The Upper Black River region, in eastern Missouri, ranked as the fourth most polluted in the nation for developmental toxins.

And Tyson Foods was named the biggest polluter in Missouri, at its Sedalia plant, and among the biggest polluters in the country.

The report, gathered from the Environmental Protection Agency’s Toxic Release Inventory, self-reported by polluting facilities, calls for industries to switch from toxic chemicals to safer alternatives whenever possible. But it also points out that court cases brought by those polluters have gutted some of the Clean Water Act protections in Missouri and the nation.

The EPA and U.S. Army Corps of Engineers have proposed a rule to close the loopholes that have left Missouri’s waterways at risk and restore Clean Water Act protections. The proposed rule would expand the definition of waterways under the act.

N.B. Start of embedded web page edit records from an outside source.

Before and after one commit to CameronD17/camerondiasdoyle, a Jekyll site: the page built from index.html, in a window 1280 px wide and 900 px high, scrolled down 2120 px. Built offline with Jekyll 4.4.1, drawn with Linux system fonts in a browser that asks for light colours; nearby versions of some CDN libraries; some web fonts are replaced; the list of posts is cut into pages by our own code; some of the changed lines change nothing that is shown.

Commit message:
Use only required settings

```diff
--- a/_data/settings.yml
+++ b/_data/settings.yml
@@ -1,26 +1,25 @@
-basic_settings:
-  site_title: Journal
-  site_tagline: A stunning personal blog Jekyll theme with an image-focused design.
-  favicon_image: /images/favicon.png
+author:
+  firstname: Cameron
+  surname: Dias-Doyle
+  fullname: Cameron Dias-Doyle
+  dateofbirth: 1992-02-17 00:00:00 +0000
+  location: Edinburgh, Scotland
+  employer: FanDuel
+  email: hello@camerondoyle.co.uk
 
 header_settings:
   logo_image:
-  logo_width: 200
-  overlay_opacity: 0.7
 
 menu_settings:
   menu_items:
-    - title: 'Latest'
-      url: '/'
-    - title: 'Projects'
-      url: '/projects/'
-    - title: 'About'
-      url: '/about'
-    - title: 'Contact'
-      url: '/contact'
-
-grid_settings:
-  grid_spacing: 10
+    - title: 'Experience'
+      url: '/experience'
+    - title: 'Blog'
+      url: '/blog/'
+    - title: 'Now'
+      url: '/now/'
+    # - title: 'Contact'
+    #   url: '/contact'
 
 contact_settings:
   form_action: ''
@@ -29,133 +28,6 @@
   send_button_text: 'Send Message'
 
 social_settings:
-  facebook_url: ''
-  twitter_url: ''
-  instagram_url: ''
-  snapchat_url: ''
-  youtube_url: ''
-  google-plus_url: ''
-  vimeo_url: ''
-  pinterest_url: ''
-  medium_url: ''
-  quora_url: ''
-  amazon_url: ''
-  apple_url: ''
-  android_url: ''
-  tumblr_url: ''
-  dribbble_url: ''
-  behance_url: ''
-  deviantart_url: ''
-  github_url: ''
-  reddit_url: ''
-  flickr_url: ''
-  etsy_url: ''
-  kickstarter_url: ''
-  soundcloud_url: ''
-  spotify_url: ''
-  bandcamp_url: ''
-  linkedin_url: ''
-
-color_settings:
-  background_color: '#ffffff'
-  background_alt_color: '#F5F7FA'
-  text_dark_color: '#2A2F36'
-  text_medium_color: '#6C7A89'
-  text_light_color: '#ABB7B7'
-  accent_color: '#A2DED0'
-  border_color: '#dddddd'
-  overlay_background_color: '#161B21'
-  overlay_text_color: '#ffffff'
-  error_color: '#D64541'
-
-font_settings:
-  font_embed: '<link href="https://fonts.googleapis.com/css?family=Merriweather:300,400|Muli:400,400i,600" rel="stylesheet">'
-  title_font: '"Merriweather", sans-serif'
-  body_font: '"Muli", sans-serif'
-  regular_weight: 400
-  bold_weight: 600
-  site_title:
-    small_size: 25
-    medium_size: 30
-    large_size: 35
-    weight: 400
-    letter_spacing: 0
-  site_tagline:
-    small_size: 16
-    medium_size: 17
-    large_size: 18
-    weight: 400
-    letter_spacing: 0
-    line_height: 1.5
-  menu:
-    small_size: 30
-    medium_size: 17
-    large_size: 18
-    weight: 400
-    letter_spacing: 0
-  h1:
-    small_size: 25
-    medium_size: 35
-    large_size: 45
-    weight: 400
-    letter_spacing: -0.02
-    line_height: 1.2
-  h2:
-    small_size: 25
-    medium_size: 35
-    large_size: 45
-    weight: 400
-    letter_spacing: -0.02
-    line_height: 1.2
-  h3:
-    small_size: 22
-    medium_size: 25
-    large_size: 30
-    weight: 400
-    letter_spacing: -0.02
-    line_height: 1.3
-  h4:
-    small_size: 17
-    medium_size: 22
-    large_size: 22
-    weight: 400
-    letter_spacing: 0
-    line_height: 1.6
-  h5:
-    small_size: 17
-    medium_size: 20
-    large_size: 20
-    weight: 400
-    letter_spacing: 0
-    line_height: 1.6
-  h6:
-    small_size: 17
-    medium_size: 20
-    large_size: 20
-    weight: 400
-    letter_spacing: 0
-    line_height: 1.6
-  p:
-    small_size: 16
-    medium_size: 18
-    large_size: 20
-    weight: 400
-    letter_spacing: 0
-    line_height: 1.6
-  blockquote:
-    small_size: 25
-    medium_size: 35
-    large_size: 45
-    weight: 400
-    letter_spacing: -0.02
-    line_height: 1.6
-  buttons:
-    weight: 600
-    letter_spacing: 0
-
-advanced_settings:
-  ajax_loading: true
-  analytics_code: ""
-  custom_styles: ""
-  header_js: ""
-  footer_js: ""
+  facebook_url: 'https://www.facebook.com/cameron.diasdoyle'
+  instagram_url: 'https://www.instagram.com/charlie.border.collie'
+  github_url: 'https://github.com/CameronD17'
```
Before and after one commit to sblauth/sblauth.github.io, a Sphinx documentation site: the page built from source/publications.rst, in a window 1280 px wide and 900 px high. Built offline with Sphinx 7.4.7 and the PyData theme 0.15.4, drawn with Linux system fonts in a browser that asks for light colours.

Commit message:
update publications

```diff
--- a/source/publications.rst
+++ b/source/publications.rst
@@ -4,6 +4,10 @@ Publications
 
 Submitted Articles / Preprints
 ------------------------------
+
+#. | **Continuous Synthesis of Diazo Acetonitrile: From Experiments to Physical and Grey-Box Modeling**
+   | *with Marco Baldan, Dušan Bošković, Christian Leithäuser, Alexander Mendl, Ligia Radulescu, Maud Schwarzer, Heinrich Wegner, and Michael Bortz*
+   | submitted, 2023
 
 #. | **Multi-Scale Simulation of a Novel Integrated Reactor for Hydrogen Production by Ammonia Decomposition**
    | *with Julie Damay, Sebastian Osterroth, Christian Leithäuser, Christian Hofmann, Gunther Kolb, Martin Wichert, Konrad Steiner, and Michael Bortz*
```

Polluting industries have vigorously opposed that rule.

Strengthening federal and state laws is an important tool to enforcement, but a better step would be for governments to work with polluting industries to encourage and support use of safer alternatives.

Forcing polluters to pay penalties for such incidents as the Clear Creek fish kill is one way to do that, but we must also seek more proactive efforts.

Protecting our environment and our economy must be mutual goals. We cannot protect one at the expense of the other.